Confederate monuments as antimatters also remind us that counter-monuments and reeducation plaques are more likely to serve as false equivalences. A memorial to Martin Luther King, Jr.'s contributions to the city of Memphis is not proportional to a Memphis monument to Robert E. Lee or Stonewall Jackson. Rather, it reaffirms the Lost Cause narrative that the struggle of Confederate generals was some noble purpose, on par with civil rights. It legitimizes antidemocratic white supremacy at the center of government by equating it with collective activism to establish democratic voice and representation in government. King was assassinated seeking fair wages and dignity for Black sanitation workers; Lee was defeated while defending slavery. These monuments play into “the very serious function of racism, which is distraction.” The answer may be in refusal, such as Birmingham accepting the fines and costs of removing its Confederate monument, in spite of the state statute prohibiting otherwise. Refusal by protesters leads to their indefinite removal from the public eye for repairs. Like O'Brien's act of protest, the vocal contestation of the statue solidifies the cities' citizens' commitment to racial justice, far louder than cities' administrative removals of monuments at night. Refusal asserts a sense of self-determination outside the confines of externally imposed paradigms--a collective action that defies colonial norms of place and belonging. Toppling a monument refuses governance by terror, refuses the denial of expression--even after all procedures for removal are followed, all governments speech requirements are met, all doctrines are satisfied. Refusal fills the void left by the collision of matters and antimatters to continue the story of a place, the void left by the monument and the reasons why it can no longer remain.
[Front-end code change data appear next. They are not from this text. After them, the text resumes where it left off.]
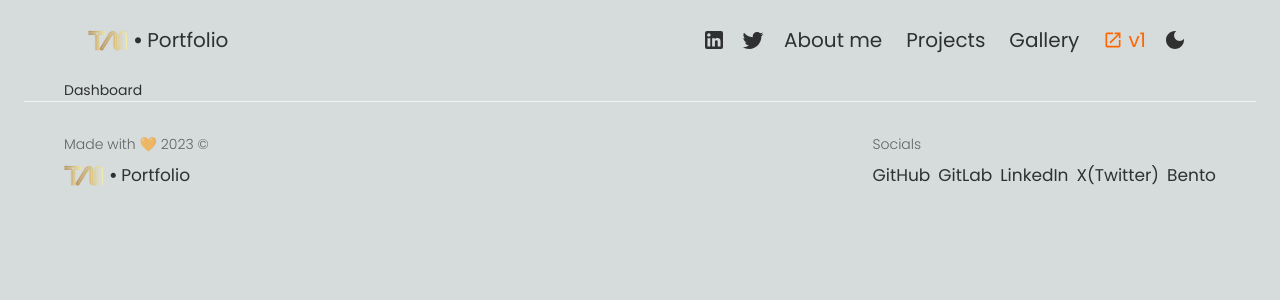
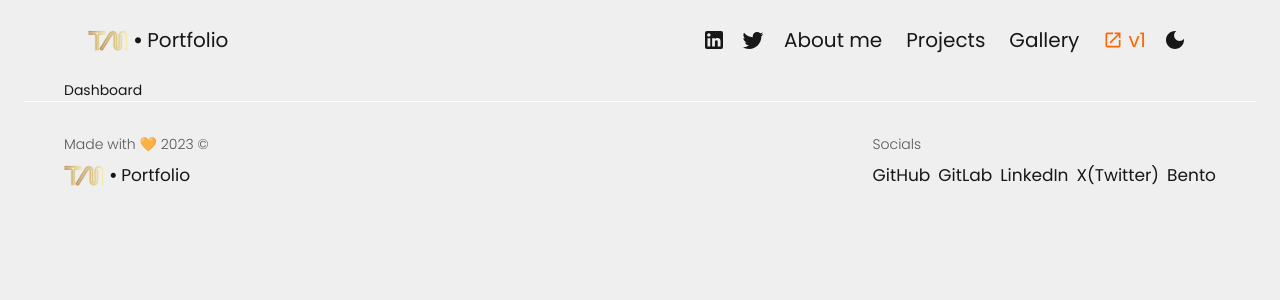
Before and after one commit to Tom-michel/Portfolio-v2-nextJs, a Next.js app: page /dashboard in a window 1280 px wide. Shown: the top 300 px of the page. Built offline with nearby package versions, Linux system fonts and the light colour scheme.

Commit message:
THEME changed

```diff
--- a/components/Layout.tsx
+++ b/components/Layout.tsx
@@ -2,7 +2,6 @@ import React from "react";
 import Footer from "./Footer";
 import Navbar from "./Navbar";
 import { Container } from "@mui/material";
-import Head from "next/head";
 
 export default function Layout({ children }: { children: React.ReactNode }) {
   return (
--- a/components/home/ProjectsSection.tsx
+++ b/components/home/ProjectsSection.tsx
@@ -156,8 +156,9 @@ const ProjectsSection = () => {
                 </IconButton>
               </Tooltip>
             ))}
-            <Link href="/about#cv">
             <Button
+              href="https://drive.google.com/file/d/1W1H5qURTaQV2aZsnZk8Vp-eqopPLgPvg/view?usp=drive_link"
+              target="_blank"
               sx={{
                 backgroundColor: "var(--cardBgColor)",
                 mx: 0.5,
@@ -167,7 +168,6 @@ const ProjectsSection = () => {
             >
               View the CV
             </Button>
-            </Link>
           </div>
         </Grid>
       </Grid>
--- a/pages/index.tsx
+++ b/pages/index.tsx
@@ -4,7 +4,6 @@ import ProjectsSection from "@/components/home/ProjectsSection";
 import SkillsSection from "@/components/home/SkillsSection";
 import { RemoveRedEyeOutlined } from "@mui/icons-material";
 import { Button, Container, Toolbar } from "@mui/material";
-import Head from "next/head";
 import Link from "next/link";
 
 export default function Home() {
--- a/styles/globals.css
+++ b/styles/globals.css
@@ -9,8 +9,12 @@
   --primaryColor: #ff6600;
   --primaryColorOp: rgba(255, 102, 0, 0.487);
   --numberColor: #333;
-  --foregroundColor: #000000c7;
-  --backgroundColor: rgb(214, 219, 220);
+  /* --foregroundColor: #000000c7;
+  --backgroundColor: rgb(214, 219, 220); */
+
+  --foregroundColor: #171717;
+  --backgroundColor: rgb(239, 239, 239);
+
   --backgroundColorRgb: 214, 219, 220;
 
   --tile-startColor: 239, 245, 249;
@@ -27,7 +31,7 @@
 
   --calloutColor: 238, 240, 241;
   --callout-borderColor: 172, 175, 176;
-  --cardBgColor: #f2f2f2;
+  --cardBgColor: #fff;
   --card-borderColor: 131, 134, 135;
 
   .text-on-back {
@@ -46,8 +50,12 @@
   --primaryColorOp: #ff9c3880;
 
   --numberColor: #525f7f;
-  --foregroundColor: #e5e5e5c9;
-  --backgroundColor: #171941;
+  /* --foregroundColor: #e5e5e5c9;
+  --backgroundColor: #171941; */
+
+  --foregroundColor: #ededed;
+  --backgroundColor: #0a0a0a;
+
   --backgroundColorRgb: 51, 51, 51;
 
   --tile-startColor: 2, 13, 46;
@@ -64,7 +72,8 @@
 
   --calloutColor: 20, 20, 20;
   --callout-borderColor: 108, 108, 108;
-  --cardBgColor: #1f2251;
+  /* --cardBgColor: #0a0a0a; */
+  --cardBgColor: #111111;
   --card-borderColor: 200, 200, 200;
 
   .text-on-back {
@@ -143,7 +152,7 @@ body {
 
 body {
   overflow-x: hidden !important;
-  font-family: "INter", sans-serif;
+  /* font-family: "Inter", sans-serif; */
   font-size: 0.875rem;
   font-weight: 400;
   line-height: 1.5;
```
Lines whose indentation alone changed are shown as unchanged.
There is no single answer for the question of what to do with each Confederate monument. A mass removal would be a statement of solidarity and a rebuke of the Confederacy that would be deeply meaningful but politically untenable considering the rampant violence of white supremacists. The ultimate choice should rest in the hands of the locality where the monument sits--allowing the remedy to be decided by those who have suffered harm at the hands of the monument and the lingering of white supremacy. Du Bois makes clear that the Confederacy, and the failure to follow through on Reconstruction in the South, left harms in the community for Black and white residents. However, what is normatively clear is that state governments have protected these monuments, and therefore white supremacy, and that this special nexus of protection, antimatters, must be reckoned with and abolished. Removing a Confederate monument unfortunately does not remove white supremacy, but it is part of a struggle for racial justice. An abolition democracy is possible, but it must come from the people and it must confront white supremacy in its varied forms, from the laws to the monuments, in a collision of matters and antimatters.

Visiting Associate Professor of Law, Boston University School of Law. Ph.D, Arizona State University; J.D., Arizona State University Sandra Day O'Connor College of Law; B.U.S., University of Utah.